Safra recently debuted on Forbes’ definitive ranking of the wealthiest people on earth with a net worth of $1 billion. Though she owns less than 1% of the Oracle Company, her option grants, which form the majority of her fortune, have pushed her to the top 1%. But, how did Safra set herself up to become such a strong pillar of success in the business world?
Quiet leadership has been part of Safra’s reputation in the corporate world, particularly during her time at Oracle. Despite her long service to the company, she remains a mystery in the business world, and she is something of a mystery even within the company. She rarely grants interviews, and when she does, they are typically business-related. Some theories as to why she avoids interviews hint that her training as an investment banker probably taught her to deflect attention to the client – in her case, Oracle’s popular former CEO.

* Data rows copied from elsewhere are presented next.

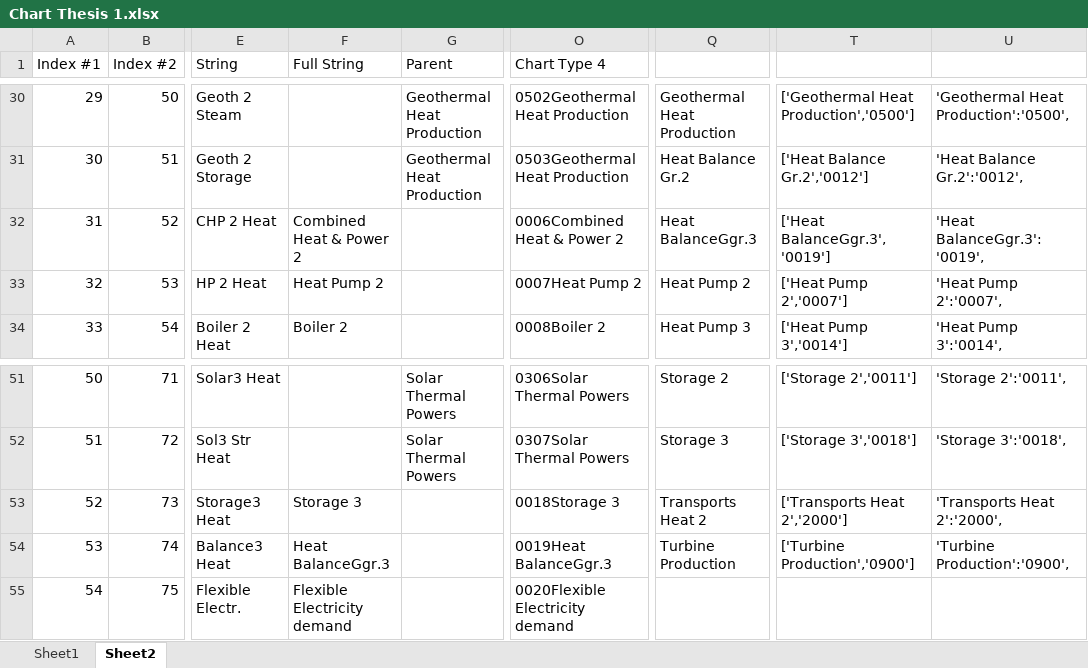
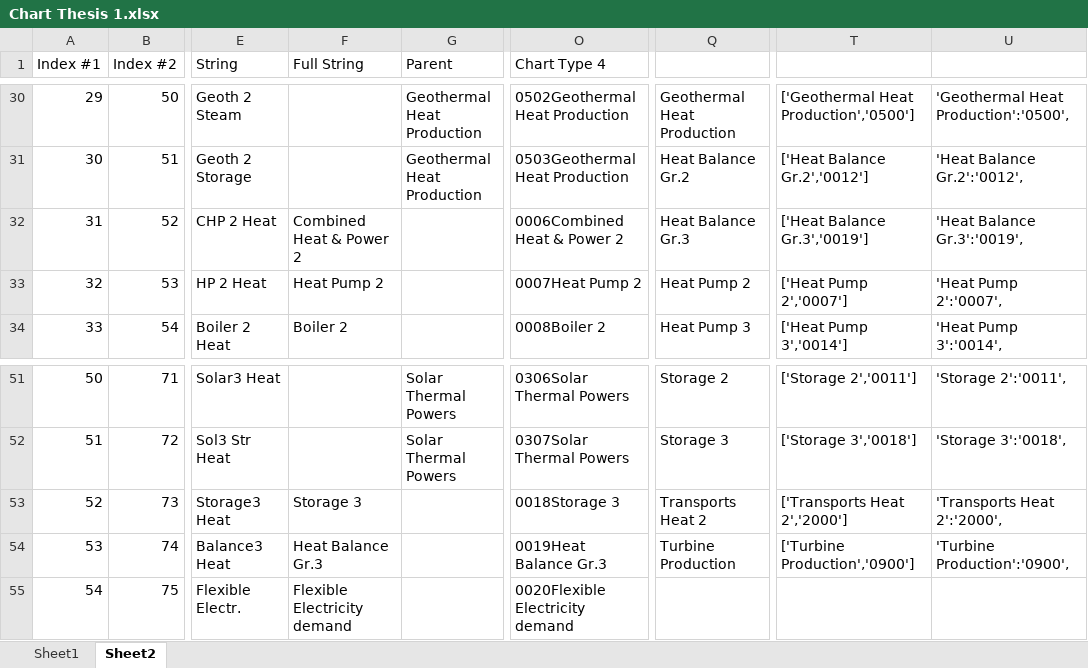
Before and after one commit to ShahmBarmada/EnergyPlanVisualizer, an Excel workbook: Thesis/Chart Thesis 1.xlsx, sheet Sheet2, drawn as a sheet; only a part is shown, gaps mark what is left out; values as stored, in another font and other column widths than the file's, no borders; table styles not drawn; the diff names each change by its address in the sheet, - before the commit and + after, or states it on an @@ line.

```diff
--- a/Thesis/Chart Thesis 1.xlsx (sheet Sheet2)
+++ b/Thesis/Chart Thesis 1.xlsx (sheet Sheet2)
-Q32: Heat BalanceGgr.3
+Q32: Heat Balance Gr.3
-T32: ['Heat BalanceGgr.3','0019']
+T32: ['Heat Balance Gr.3','0019']
-U32: 'Heat BalanceGgr.3':'0019',
+U32: 'Heat Balance Gr.3':'0019',
-F54 (Full String): Heat BalanceGgr.3
+F54 (Full String): Heat Balance Gr.3
-O54 (Chart Type 4): 0019Heat BalanceGgr.3
+O54 (Chart Type 4): 0019Heat Balance Gr.3
```
Also changed, not shown: 9 other files.
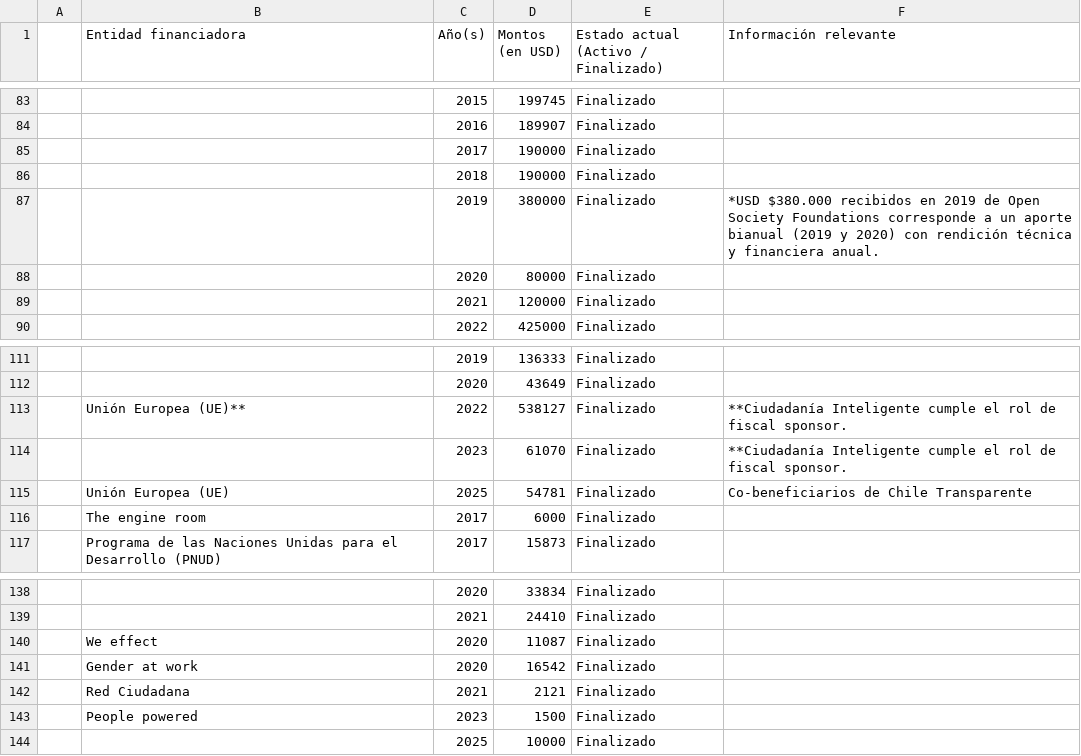
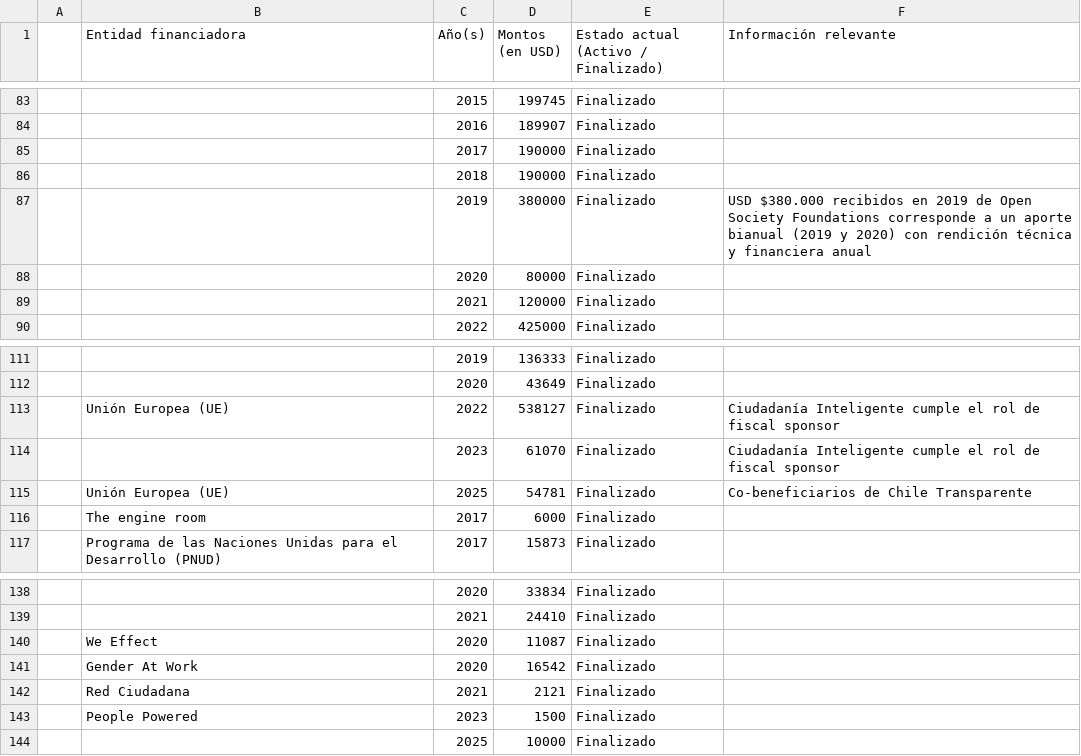
Before and after one commit to ciudadanointeligente/web, a CSV file: public/transparencia-financiamiento.csv, drawn as a sheet; only a part is shown, gaps mark what is left out; the diff covers the shown part only.

```diff
--- a/public/transparencia-financiamiento.csv
+++ b/public/transparencia-financiamiento.csv
@@ -87,3 +87,3 @@
 ,,2018,190000,Finalizado,
-,,2019,380000,Finalizado,*USD $380.000 recibidos en 2019 de Open Society Foundations corresponde a un aporte bianual (2019 y 2020) con rendición técnica y financiera anual.
+,,2019,380000,Finalizado,USD $380.000 recibidos en 2019 de Open Society Foundations corresponde a un aporte bianual (2019 y 2020) con rendición técnica y financiera anual
 ,,2020,80000,Finalizado,
@@ -114,3 +114,3 @@
 ,,2020,43649,Finalizado,
-,Unión Europea (UE)**,2022,538127,Finalizado,**Ciudadanía Inteligente cumple el rol de fiscal sponsor.
-,,2023,61070,Finalizado,**Ciudadanía Inteligente cumple el rol de fiscal sponsor.
+,Unión Europea (UE),2022,538127,Finalizado,Ciudadanía Inteligente cumple el rol de fiscal sponsor
+,,2023,61070,Finalizado,Ciudadanía Inteligente cumple el rol de fiscal sponsor
@@ -141,6 +141,6 @@
 ,,2021,24410,Finalizado,
-,We effect,2020,11087,Finalizado,
-,Gender at work,2020,16542,Finalizado,
+,We Effect,2020,11087,Finalizado,
+,Gender At Work,2020,16542,Finalizado,
 ,Red Ciudadana,2021,2121,Finalizado,
-,People powered,2023,1500,Finalizado,
+,People Powered,2023,1500,Finalizado,
 ,,2025,10000,Finalizado,
```
Also changed, not shown: 16 edited cells elsewhere in this file.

However, according to former Chi Omega National President Melanie Maxwell Shain, who served as a chapter advisor while Safra was a collegian, quiet leadership was part of her disposition during her college years, as well.
“Safra was a very focused young woman unceasingly working towards her goals.”-Maxwell Shain
“She approached her academic pursuits with tremendous intensity,” Maxwell Shain said. “While living in the Chi Omega chapter house, she didn’t hold a major leadership position in the chapter, but she was always there as a good, supportive member. Safra was driven to achieve the greatest benefit from her scholastic opportunities to prepare her for her future goals.”
After graduating from Brookline High, Catz studied business at the University of Pennsylvania, where she was a member of the Beta Alpha chapter of Chi Omega, and also played on the school’s fencing team. (A former coach of hers once laughingly described her as having a “combative personality.”) After earning her undergraduate degree, Catz earned her Juris Doctorate from the University of Pennsylvania, as well.
Despite earning her law degree, in the early 1990s, Catz went to work on Wall Street as an investment banker – a decision that would change her life.
In an interview in 2005, Safra revealed, “My best decision was to choose to go to Wall Street over law. I learned a lot and focused on the expanding software industry at a time when the independent software industry was just beginning. That ultimately brought me to Oracle.”
Catz joined Oracle in 1999 as senior vice president, and within months of joining, she was named an executive vice president. A mere two years later, in 2001, Ellison placed her on Oracle’s board. In 2004, she became a co-president. From November 2005 to September 2008, Catz was appointed as interim CFO, only to return as full-time CFO in 2011.
However, according to those who know her well, her title never has been particularly meaningful. Her real job has been making sure the entire organization follows the policies Larry Ellison sets.
And, despite being named the twelfth most powerful female in business by Forbes in 2013, Safra remains humble… and frugal, occasionally being seen on a weekend shopping trip to Costco, her children in tow, like any other busy professional stocking up on her family’s needs.